=== Section Start ===

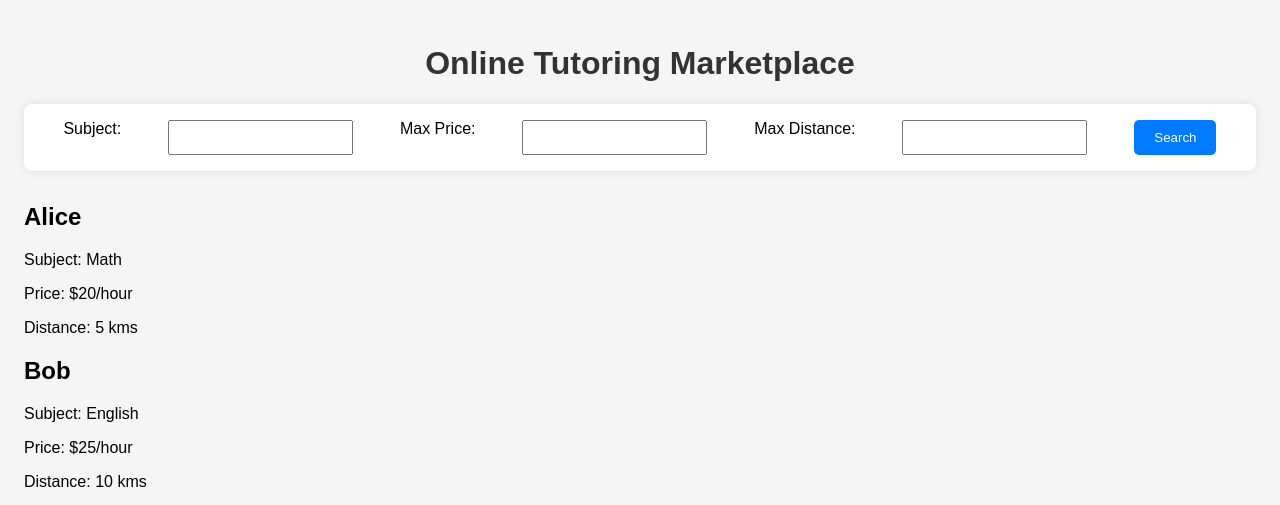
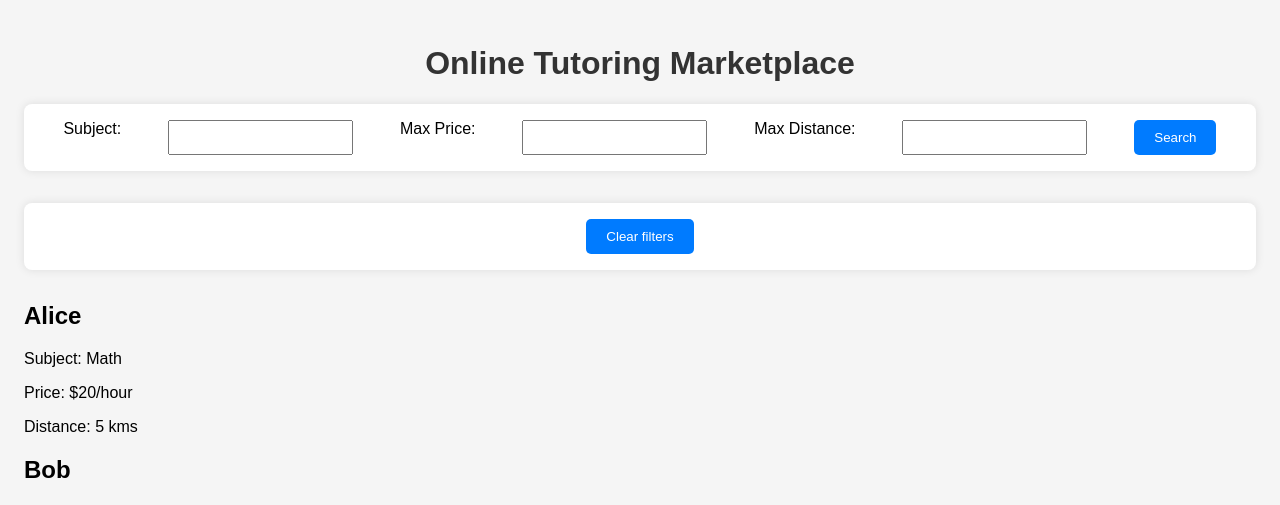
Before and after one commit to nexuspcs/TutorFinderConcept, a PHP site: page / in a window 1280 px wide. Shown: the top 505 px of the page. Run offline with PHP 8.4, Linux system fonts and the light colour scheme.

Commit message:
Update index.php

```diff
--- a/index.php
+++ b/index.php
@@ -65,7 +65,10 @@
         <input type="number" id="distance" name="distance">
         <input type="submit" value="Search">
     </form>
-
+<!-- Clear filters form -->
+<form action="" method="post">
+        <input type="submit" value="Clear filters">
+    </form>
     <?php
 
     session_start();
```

=== Section End ===

> _PROBLEM DESCRIPTION_
Could you retype the records above exactly, omitting the pictures?

> _COMPLETED EXERCISE_
Before and after one commit to nexuspcs/TutorFinderConcept, a PHP site: page / in a window 1280 px wide. Shown: the top 505 px of the page. Run offline with PHP 8.4, Linux system fonts and the light colour scheme.

Commit message:
Update index.php

```diff
--- a/index.php
+++ b/index.php
@@ -65,7 +65,10 @@
         <input type="number" id="distance" name="distance">
         <input type="submit" value="Search">
     </form>
-
+<!-- Clear filters form -->
+<form action="" method="post">
+        <input type="submit" value="Clear filters">
+    </form>
     <?php
 
     session_start();
```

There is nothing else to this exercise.